[Task description] Give the number of lines in the material below that include "Check", and write nothing else.

[Input material]
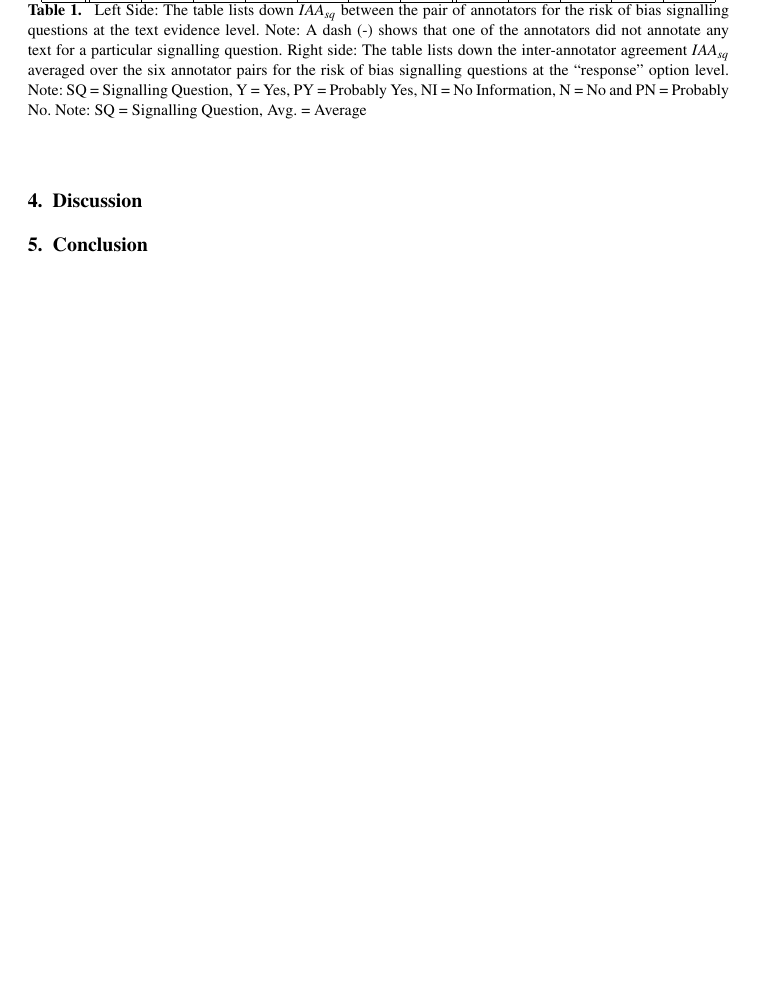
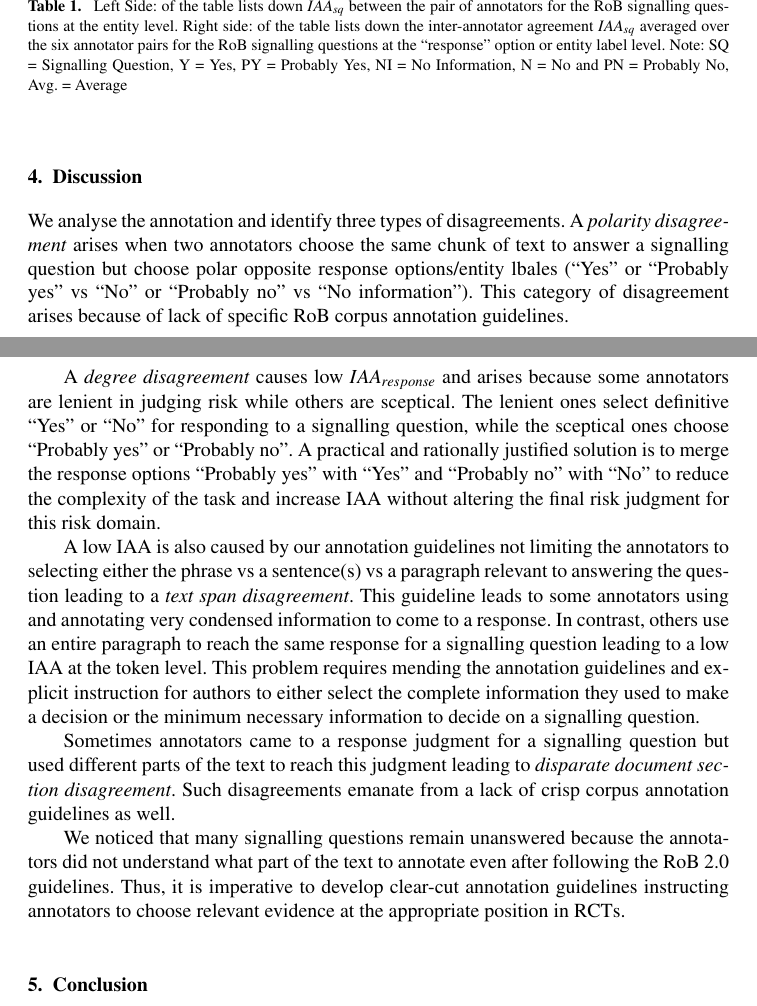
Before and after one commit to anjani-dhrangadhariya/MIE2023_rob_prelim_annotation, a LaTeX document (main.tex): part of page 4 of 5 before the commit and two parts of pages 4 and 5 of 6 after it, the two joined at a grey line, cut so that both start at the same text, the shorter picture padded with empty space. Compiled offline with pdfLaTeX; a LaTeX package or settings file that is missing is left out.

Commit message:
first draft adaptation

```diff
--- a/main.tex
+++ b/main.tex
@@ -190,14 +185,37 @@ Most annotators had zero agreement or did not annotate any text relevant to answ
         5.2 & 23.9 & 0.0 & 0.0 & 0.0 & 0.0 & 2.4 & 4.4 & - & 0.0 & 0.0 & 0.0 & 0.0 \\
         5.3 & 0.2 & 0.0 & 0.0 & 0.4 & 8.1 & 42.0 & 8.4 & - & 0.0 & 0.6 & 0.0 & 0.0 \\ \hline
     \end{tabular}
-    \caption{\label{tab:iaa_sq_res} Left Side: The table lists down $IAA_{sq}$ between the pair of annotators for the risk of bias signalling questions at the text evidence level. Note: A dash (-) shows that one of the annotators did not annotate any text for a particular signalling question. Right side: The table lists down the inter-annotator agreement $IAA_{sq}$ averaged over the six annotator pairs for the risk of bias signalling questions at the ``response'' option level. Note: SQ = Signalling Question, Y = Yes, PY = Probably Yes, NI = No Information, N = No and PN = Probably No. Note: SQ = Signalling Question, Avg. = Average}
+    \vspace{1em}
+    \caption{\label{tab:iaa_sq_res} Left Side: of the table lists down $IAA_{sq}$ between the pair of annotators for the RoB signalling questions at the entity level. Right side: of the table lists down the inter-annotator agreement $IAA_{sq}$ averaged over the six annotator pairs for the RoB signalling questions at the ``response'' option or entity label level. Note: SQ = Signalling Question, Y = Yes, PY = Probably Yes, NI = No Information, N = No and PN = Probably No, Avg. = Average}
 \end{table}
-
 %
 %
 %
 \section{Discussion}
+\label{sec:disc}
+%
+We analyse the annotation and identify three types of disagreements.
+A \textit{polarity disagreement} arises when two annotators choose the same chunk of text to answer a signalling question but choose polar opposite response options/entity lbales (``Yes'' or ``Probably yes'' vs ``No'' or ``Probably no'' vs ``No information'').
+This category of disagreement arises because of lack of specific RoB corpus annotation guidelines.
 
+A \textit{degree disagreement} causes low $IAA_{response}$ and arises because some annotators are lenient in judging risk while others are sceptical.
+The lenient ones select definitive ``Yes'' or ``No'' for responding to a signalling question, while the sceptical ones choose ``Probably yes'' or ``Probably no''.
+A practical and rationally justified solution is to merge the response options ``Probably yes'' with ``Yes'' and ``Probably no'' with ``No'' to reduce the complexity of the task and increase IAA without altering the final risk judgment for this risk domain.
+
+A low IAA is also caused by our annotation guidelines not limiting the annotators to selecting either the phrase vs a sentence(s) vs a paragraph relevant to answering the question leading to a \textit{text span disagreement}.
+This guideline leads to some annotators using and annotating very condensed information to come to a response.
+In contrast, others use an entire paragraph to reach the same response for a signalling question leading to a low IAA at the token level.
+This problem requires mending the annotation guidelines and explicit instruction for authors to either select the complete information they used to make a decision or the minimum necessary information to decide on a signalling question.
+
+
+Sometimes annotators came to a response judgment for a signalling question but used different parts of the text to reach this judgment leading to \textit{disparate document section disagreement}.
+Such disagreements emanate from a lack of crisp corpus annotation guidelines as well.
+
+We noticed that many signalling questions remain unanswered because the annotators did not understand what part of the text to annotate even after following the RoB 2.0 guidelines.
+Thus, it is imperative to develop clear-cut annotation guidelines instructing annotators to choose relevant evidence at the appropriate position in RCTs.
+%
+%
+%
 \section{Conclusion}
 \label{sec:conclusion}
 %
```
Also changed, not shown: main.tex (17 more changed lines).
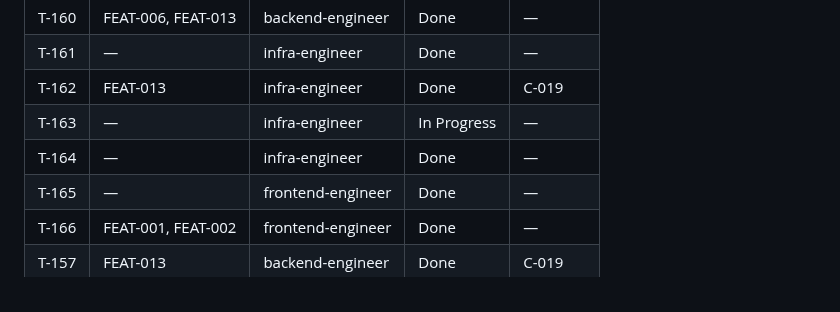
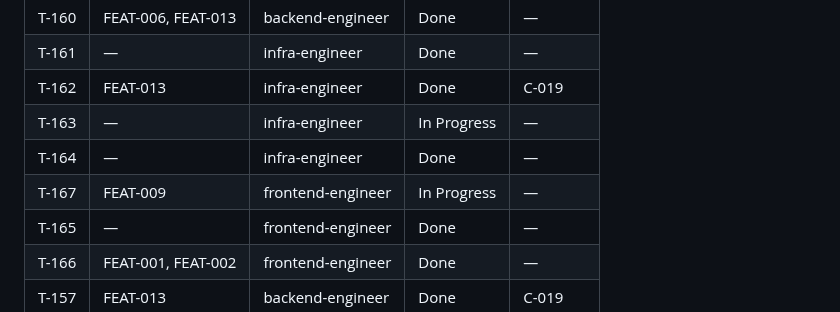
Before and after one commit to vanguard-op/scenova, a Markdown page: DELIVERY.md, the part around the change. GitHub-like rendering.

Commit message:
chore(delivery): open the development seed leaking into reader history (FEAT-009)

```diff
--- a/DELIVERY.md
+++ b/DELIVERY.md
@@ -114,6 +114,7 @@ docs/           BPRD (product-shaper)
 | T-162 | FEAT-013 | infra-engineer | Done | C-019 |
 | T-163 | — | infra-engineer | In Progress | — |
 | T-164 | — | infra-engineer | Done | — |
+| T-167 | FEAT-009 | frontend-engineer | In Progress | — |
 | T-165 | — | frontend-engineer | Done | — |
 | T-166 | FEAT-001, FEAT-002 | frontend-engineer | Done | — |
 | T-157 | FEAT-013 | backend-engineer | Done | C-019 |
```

...

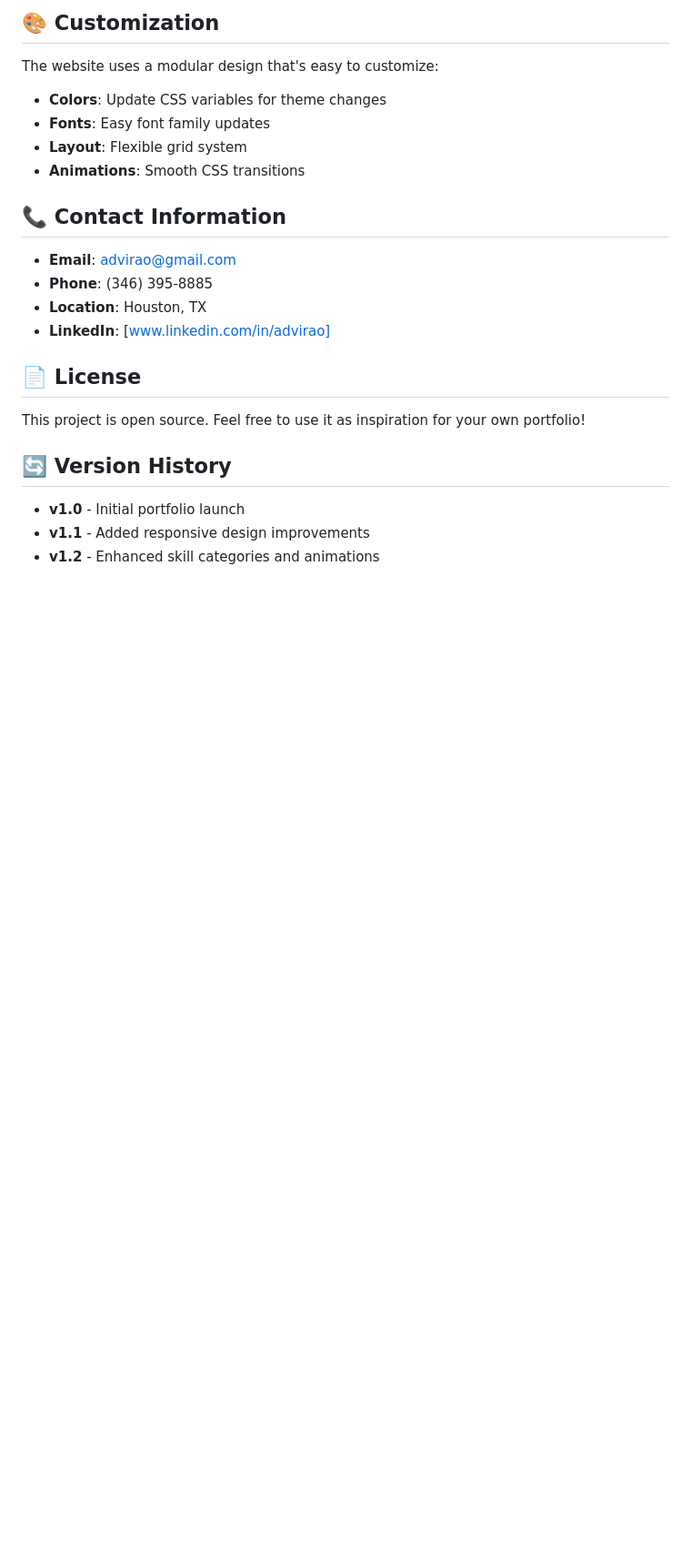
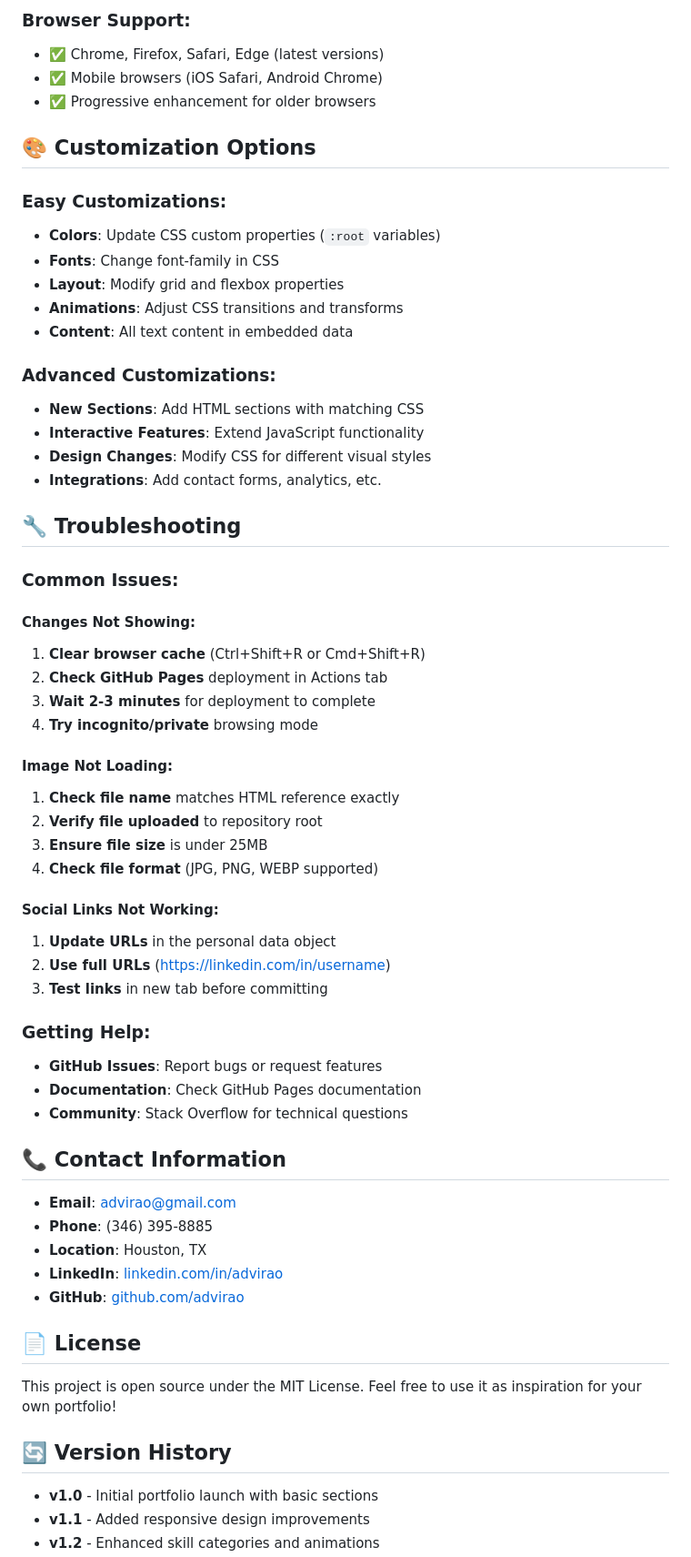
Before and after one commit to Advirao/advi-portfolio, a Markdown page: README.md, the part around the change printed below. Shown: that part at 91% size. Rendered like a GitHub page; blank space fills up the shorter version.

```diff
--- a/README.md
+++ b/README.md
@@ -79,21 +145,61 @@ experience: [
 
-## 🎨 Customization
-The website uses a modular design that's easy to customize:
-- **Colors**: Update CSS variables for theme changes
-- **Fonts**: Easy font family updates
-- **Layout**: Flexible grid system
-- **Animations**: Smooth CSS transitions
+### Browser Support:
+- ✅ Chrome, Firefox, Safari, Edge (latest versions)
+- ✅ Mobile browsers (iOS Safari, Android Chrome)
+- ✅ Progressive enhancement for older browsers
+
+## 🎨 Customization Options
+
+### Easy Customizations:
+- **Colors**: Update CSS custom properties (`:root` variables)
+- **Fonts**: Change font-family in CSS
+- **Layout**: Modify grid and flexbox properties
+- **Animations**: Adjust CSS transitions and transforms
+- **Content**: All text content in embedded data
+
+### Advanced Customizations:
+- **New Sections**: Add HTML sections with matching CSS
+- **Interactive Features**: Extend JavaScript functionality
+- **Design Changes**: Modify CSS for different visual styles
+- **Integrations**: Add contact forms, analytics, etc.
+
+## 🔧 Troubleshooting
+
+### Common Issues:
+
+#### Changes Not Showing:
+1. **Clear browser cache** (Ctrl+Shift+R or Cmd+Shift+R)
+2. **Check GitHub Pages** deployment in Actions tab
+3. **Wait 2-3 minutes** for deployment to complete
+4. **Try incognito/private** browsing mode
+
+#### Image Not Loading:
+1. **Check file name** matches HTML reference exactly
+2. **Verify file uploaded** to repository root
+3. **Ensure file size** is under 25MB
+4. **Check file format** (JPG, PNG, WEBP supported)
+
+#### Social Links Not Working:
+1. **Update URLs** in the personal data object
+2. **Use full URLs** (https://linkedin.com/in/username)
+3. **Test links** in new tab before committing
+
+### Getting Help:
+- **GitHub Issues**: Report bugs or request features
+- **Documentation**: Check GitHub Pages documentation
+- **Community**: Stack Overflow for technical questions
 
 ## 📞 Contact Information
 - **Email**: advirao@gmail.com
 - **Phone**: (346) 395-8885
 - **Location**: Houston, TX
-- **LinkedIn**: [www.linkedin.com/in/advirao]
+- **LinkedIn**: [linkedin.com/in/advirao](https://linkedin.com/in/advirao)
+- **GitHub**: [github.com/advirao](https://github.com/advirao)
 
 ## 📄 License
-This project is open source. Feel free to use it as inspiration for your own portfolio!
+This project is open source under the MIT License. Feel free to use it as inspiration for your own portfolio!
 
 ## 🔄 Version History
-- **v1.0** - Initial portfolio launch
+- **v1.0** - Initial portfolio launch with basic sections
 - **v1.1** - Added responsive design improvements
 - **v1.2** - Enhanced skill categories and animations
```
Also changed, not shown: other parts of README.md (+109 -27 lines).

[Answer space] 4